Edit tracking data:
************
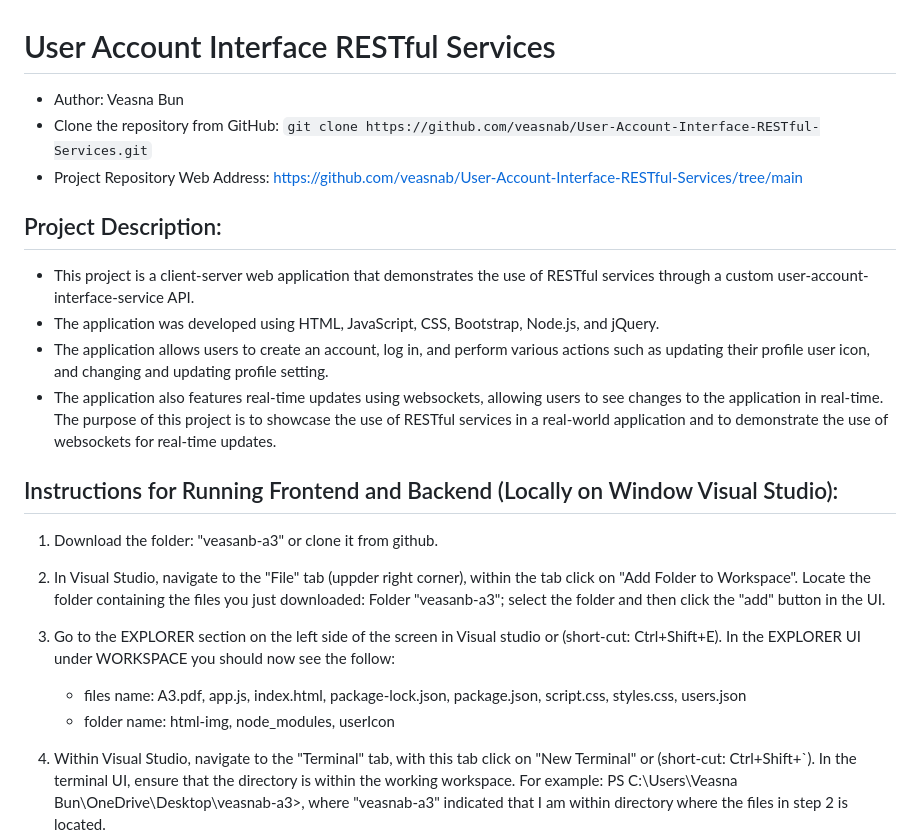
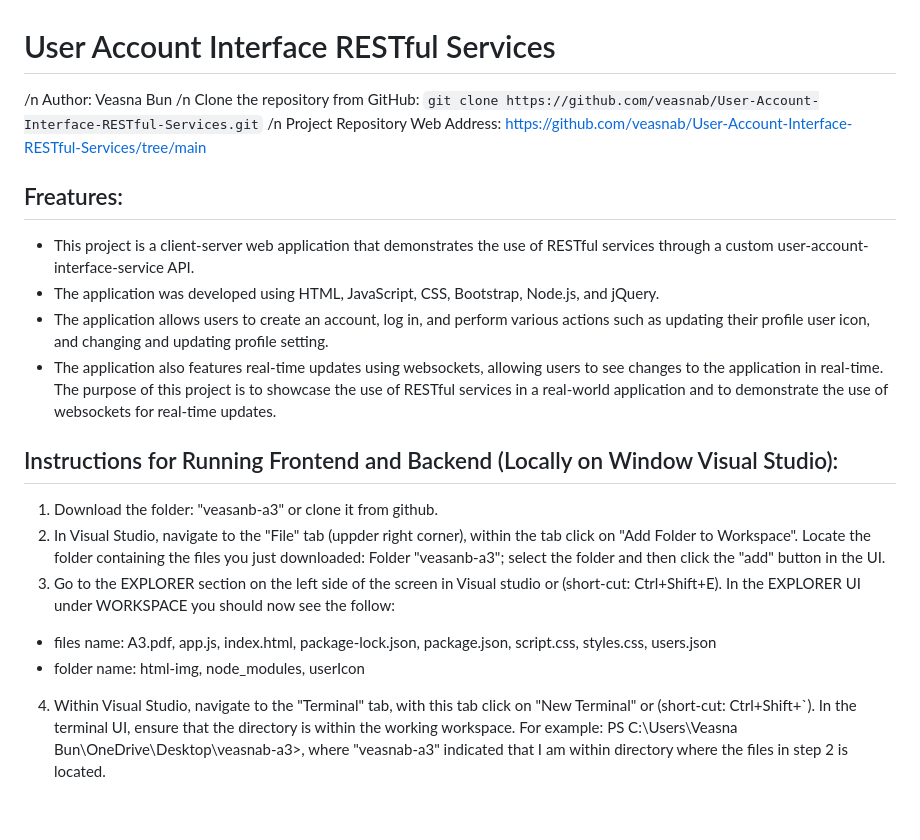
Before and after one commit to veasnab/Users-Account-RESTful-Services, a Markdown page: README.md, the part around the change. Drawn GitHub-style; blank space fills up the shorter version.

```diff
--- a/README.md
+++ b/README.md
@@ -1,9 +1,9 @@
 # User Account Interface RESTful Services
-- Author: Veasna Bun
-- Clone the repository from GitHub: `git clone https://github.com/veasnab/User-Account-Interface-RESTful-Services.git`
-- Project Repository Web Address: https://github.com/veasnab/User-Account-Interface-RESTful-Services/tree/main
+/n Author: Veasna Bun
+/n Clone the repository from GitHub: `git clone https://github.com/veasnab/User-Account-Interface-RESTful-Services.git`
+/n Project Repository Web Address: https://github.com/veasnab/User-Account-Interface-RESTful-Services/tree/main
 
-## Project Description:
+## Freatures:
 - This project is a client-server web application that demonstrates the use of RESTful services through a custom user-account-interface-service API.
 - The application was developed using HTML, JavaScript, CSS, Bootstrap, Node.js, and jQuery.
 - The application allows users to create an account, log in, and perform various actions such as updating their profile user icon, and changing and updating profile setting.
@@ -11,14 +11,11 @@
 
 ## Instructions for Running Frontend and Backend (Locally on Window Visual Studio):
 1. Download the folder: "veasanb-a3" or clone it from github.
+2. In Visual Studio, navigate to the "File" tab (uppder right corner), within the tab click on "Add Folder to Workspace". Locate the folder containing the files you just downloaded: Folder "veasanb-a3"; select the folder and then click the "add" button in the UI.
+3. Go to the EXPLORER section on the left side of the screen in Visual studio or (short-cut: Ctrl+Shift+E). In the EXPLORER UI under WORKSPACE you should now see the follow:
+* files name: A3.pdf, app.js, index.html, package-lock.json, package.json, script.css, styles.css, users.json
+* folder name: html-img, node_modules, userIcon
 
-2. In Visual Studio, navigate to the "File" tab (uppder right corner), within the tab click on "Add Folder to Workspace".
-Locate the folder containing the files you just downloaded: Folder "veasanb-a3"; select the folder and then click the "add" button in the UI.
-
-3. Go to the EXPLORER section on the left side of the screen in Visual studio or (short-cut: Ctrl+Shift+E).
-In the EXPLORER UI under WORKSPACE you should now see the follow:
-	- files name: A3.pdf, app.js, index.html, package-lock.json, package.json, script.css, styles.css, users.json
-	- folder name: html-img, node_modules, userIcon
 
 4. Within Visual Studio, navigate to the "Terminal" tab, with this tab click on "New Terminal" or (short-cut: Ctrl+Shift+`).
 In the terminal UI, ensure that the directory is within the working workspace.
```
************
— TASK REQUIREMENTS —
None of the images should be copied, but every entry must be given again exactly.

— EXPECTED OUTPUT —
Before and after one commit to veasnab/Users-Account-RESTful-Services, a Markdown page: README.md, the part around the change. Drawn GitHub-style; blank space fills up the shorter version.

```diff
--- a/README.md
+++ b/README.md
@@ -1,9 +1,9 @@
 # User Account Interface RESTful Services
-- Author: Veasna Bun
-- Clone the repository from GitHub: `git clone https://github.com/veasnab/User-Account-Interface-RESTful-Services.git`
-- Project Repository Web Address: https://github.com/veasnab/User-Account-Interface-RESTful-Services/tree/main
+/n Author: Veasna Bun
+/n Clone the repository from GitHub: `git clone https://github.com/veasnab/User-Account-Interface-RESTful-Services.git`
+/n Project Repository Web Address: https://github.com/veasnab/User-Account-Interface-RESTful-Services/tree/main
 
-## Project Description:
+## Freatures:
 - This project is a client-server web application that demonstrates the use of RESTful services through a custom user-account-interface-service API.
 - The application was developed using HTML, JavaScript, CSS, Bootstrap, Node.js, and jQuery.
 - The application allows users to create an account, log in, and perform various actions such as updating their profile user icon, and changing and updating profile setting.
@@ -11,14 +11,11 @@
 
 ## Instructions for Running Frontend and Backend (Locally on Window Visual Studio):
 1. Download the folder: "veasanb-a3" or clone it from github.
+2. In Visual Studio, navigate to the "File" tab (uppder right corner), within the tab click on "Add Folder to Workspace". Locate the folder containing the files you just downloaded: Folder "veasanb-a3"; select the folder and then click the "add" button in the UI.
+3. Go to the EXPLORER section on the left side of the screen in Visual studio or (short-cut: Ctrl+Shift+E). In the EXPLORER UI under WORKSPACE you should now see the follow:
+* files name: A3.pdf, app.js, index.html, package-lock.json, package.json, script.css, styles.css, users.json
+* folder name: html-img, node_modules, userIcon
 
-2. In Visual Studio, navigate to the "File" tab (uppder right corner), within the tab click on "Add Folder to Workspace".
-Locate the folder containing the files you just downloaded: Folder "veasanb-a3"; select the folder and then click the "add" button in the UI.
-
-3. Go to the EXPLORER section on the left side of the screen in Visual studio or (short-cut: Ctrl+Shift+E).
-In the EXPLORER UI under WORKSPACE you should now see the follow:
-	- files name: A3.pdf, app.js, index.html, package-lock.json, package.json, script.css, styles.css, users.json
-	- folder name: html-img, node_modules, userIcon
 
 4. Within Visual Studio, navigate to the "Terminal" tab, with this tab click on "New Terminal" or (short-cut: Ctrl+Shift+`).
 In the terminal UI, ensure that the directory is within the working workspace.
```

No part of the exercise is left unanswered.